=== BRIEF ===
Which lines of the entries hold the string "Include"? Copy each one.

=== DATASET EXTRACT ===
○ ○ ○ ○
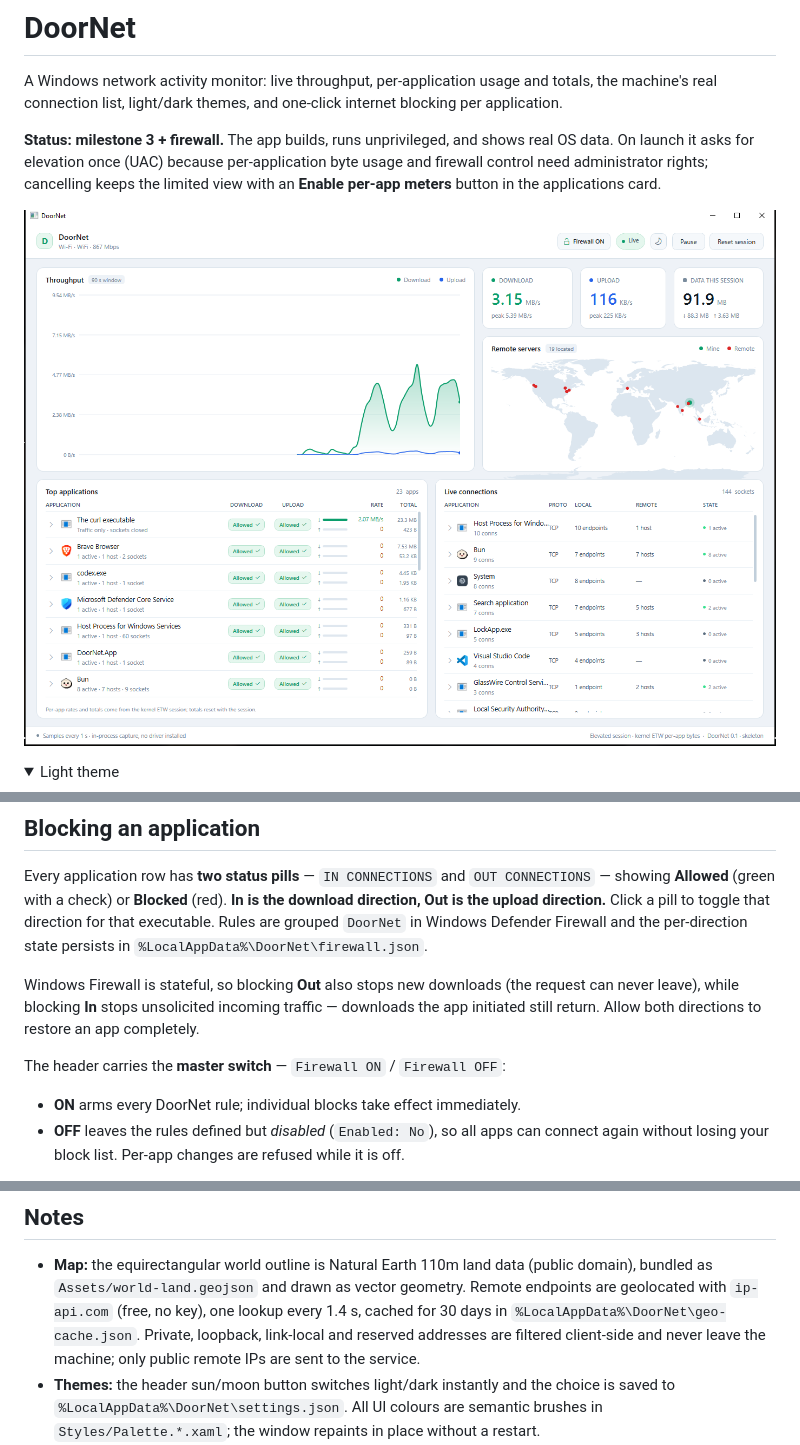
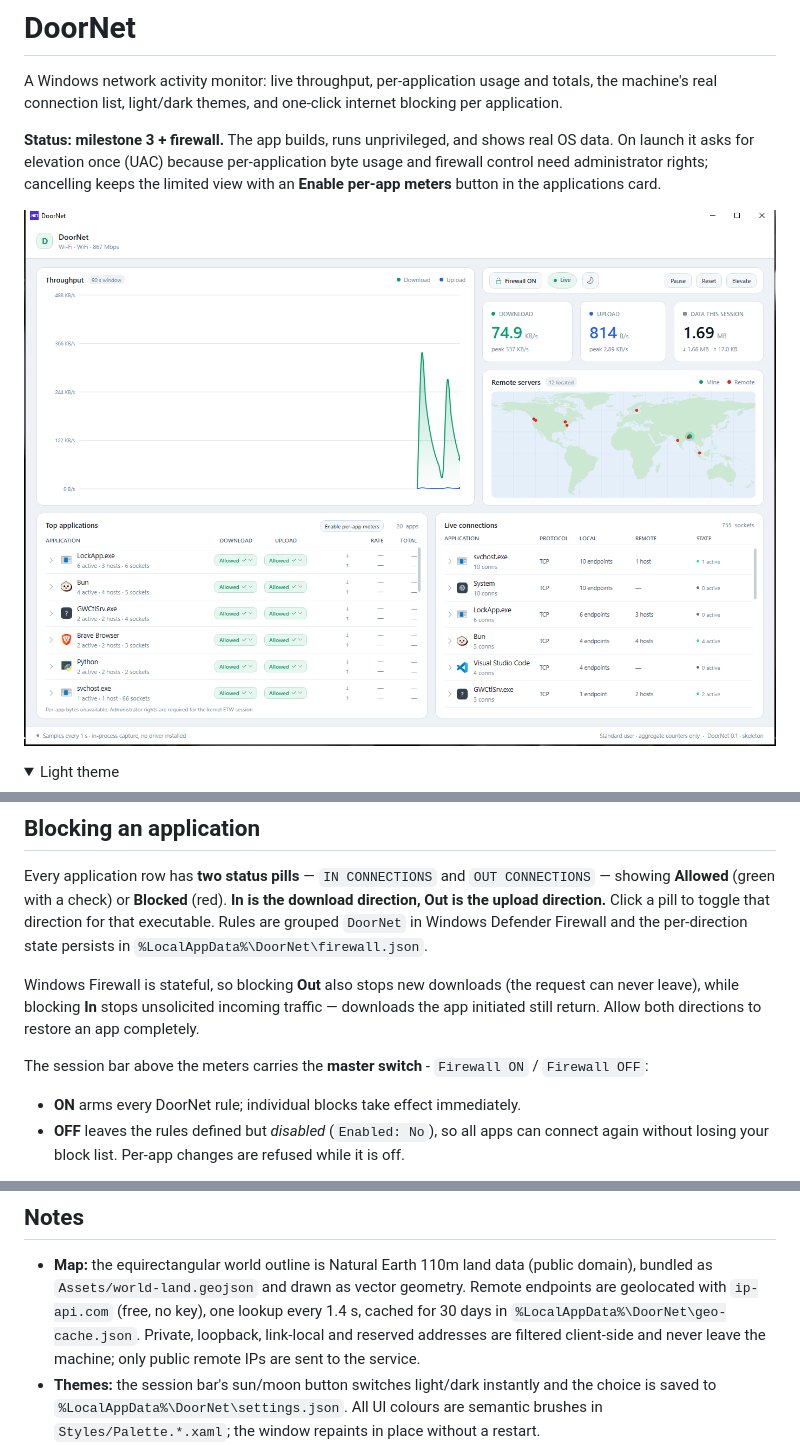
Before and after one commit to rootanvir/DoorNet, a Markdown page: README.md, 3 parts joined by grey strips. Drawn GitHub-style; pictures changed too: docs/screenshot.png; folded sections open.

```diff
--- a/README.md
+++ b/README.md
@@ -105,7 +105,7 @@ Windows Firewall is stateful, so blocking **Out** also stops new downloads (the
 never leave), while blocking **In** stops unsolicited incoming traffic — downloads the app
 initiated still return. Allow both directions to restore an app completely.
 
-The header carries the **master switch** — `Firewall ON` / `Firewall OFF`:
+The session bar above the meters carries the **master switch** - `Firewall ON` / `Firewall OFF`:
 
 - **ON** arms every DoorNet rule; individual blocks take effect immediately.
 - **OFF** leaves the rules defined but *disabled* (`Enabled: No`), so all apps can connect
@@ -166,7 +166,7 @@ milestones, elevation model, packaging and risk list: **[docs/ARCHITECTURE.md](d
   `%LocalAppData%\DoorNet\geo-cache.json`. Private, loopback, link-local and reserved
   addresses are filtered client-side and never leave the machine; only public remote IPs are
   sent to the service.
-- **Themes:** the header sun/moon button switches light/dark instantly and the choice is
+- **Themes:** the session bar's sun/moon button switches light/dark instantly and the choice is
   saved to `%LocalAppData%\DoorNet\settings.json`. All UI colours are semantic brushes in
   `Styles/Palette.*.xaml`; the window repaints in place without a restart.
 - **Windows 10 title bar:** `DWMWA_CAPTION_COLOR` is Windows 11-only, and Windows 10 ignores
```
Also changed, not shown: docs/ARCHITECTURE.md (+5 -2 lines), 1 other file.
○ ○ ○ ○
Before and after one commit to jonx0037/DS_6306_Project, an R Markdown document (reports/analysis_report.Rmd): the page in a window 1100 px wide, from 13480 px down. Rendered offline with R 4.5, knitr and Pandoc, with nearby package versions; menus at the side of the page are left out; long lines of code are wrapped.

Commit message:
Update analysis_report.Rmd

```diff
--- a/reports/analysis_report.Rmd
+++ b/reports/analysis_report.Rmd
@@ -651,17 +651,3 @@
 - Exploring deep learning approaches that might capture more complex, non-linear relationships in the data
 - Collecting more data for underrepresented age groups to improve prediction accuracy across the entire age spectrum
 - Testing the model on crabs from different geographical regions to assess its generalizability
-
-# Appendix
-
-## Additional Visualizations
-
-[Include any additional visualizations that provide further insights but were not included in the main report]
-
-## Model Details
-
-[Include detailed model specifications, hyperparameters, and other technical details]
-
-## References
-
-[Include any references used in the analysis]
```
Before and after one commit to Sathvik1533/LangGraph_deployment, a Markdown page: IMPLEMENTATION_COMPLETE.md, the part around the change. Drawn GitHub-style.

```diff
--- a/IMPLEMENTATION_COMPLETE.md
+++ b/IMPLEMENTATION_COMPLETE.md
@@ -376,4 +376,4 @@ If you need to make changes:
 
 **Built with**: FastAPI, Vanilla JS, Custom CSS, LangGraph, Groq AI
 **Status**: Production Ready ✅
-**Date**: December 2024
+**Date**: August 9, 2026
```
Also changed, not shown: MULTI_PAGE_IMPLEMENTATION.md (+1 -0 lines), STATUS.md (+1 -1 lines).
○ ○ ○ ○
=== WRITTEN SOLUTION ===
-[Include any additional visualizations that provide further insights but were not included in the main report]
-[Include detailed model specifications, hyperparameters, and other technical details]
-[Include any references used in the analysis]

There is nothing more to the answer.